# Exercise details:
Go through the data below. List every line that holds the word "Portal".

# Recorded data:
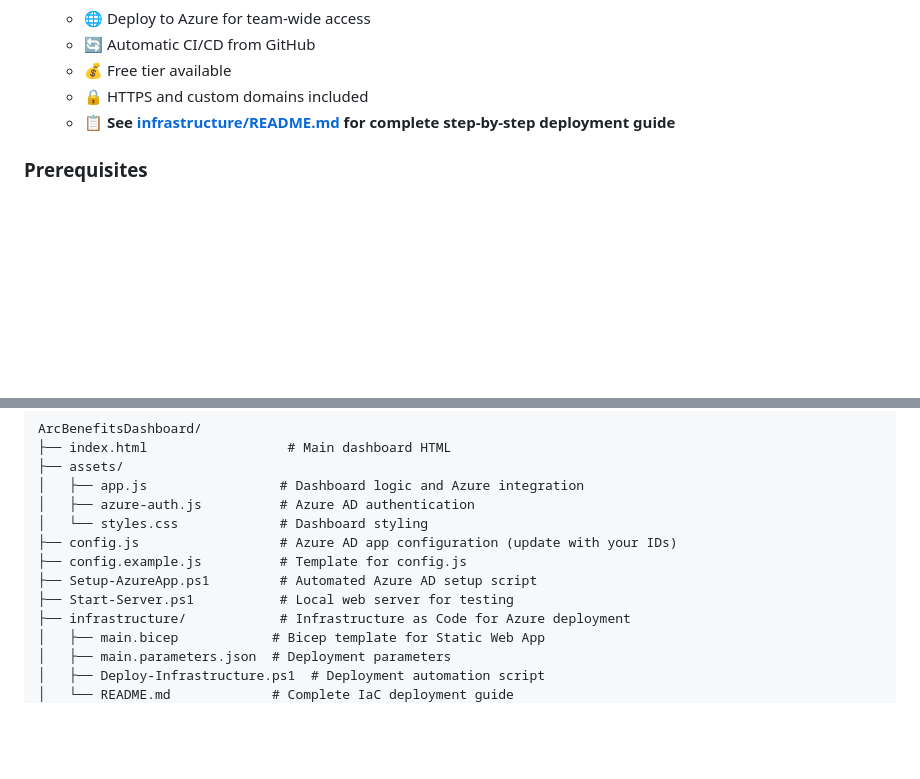
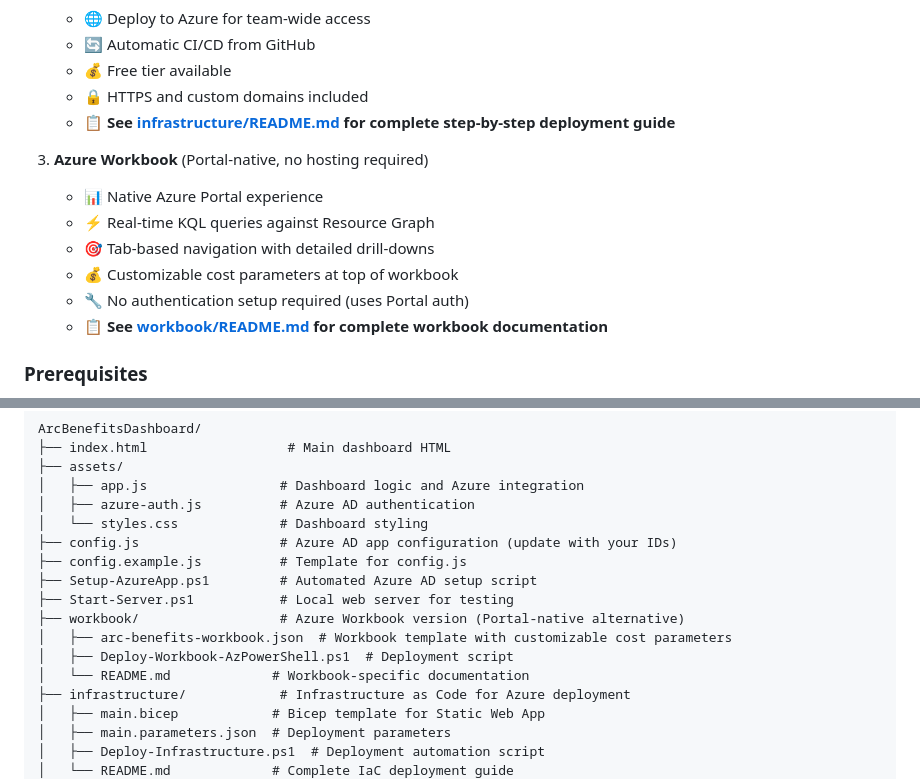
Before and after one commit to wjpigott/ArcBenefitsDashboard, a Markdown page: README.md, 2 parts joined by grey strips. GitHub-like rendering; blank space fills up the shorter version.

Commit message:
Update documentation: Add workbook cost parameter features to READMEs

```diff
--- a/README.md
+++ b/README.md
@@ -50,6 +50,14 @@ Many organizations with Software Assurance (SA) subscriptions don't fully utiliz
    - 💰 Free tier available
    - 🔒 HTTPS and custom domains included
    - 📋 **See [infrastructure/README.md](infrastructure/README.md) for complete step-by-step deployment guide**
+
+3. **Azure Workbook** (Portal-native, no hosting required)
+   - 📊 Native Azure Portal experience
+   - ⚡ Real-time KQL queries against Resource Graph
+   - 🎯 Tab-based navigation with detailed drill-downs
+   - 💰 Customizable cost parameters at top of workbook
+   - 🔧 No authentication setup required (uses Portal auth)
+   - 📋 **See [workbook/README.md](workbook/README.md) for complete workbook documentation**
 
 ### Prerequisites
 - A modern web browser (Chrome, Edge, Firefox, Safari)
@@ -462,6 +470,10 @@ ArcBenefitsDashboard/
 ├── config.example.js          # Template for config.js
 ├── Setup-AzureApp.ps1         # Automated Azure AD setup script
 ├── Start-Server.ps1           # Local web server for testing
+├── workbook/                  # Azure Workbook version (Portal-native alternative)
+│   ├── arc-benefits-workbook.json  # Workbook template with customizable cost parameters
+│   ├── Deploy-Workbook-AzPowerShell.ps1  # Deployment script
+│   └── README.md             # Workbook-specific documentation
 ├── infrastructure/            # Infrastructure as Code for Azure deployment
 │   ├── main.bicep            # Bicep template for Static Web App
 │   ├── main.parameters.json  # Deployment parameters
```
Also changed, not shown: workbook/README.md (+27 -21 lines).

# Exercise output:
+3. **Azure Workbook** (Portal-native, no hosting required)
+   - 📊 Native Azure Portal experience
+   - 🔧 No authentication setup required (uses Portal auth)
+├── workbook/                  # Azure Workbook version (Portal-native alternative)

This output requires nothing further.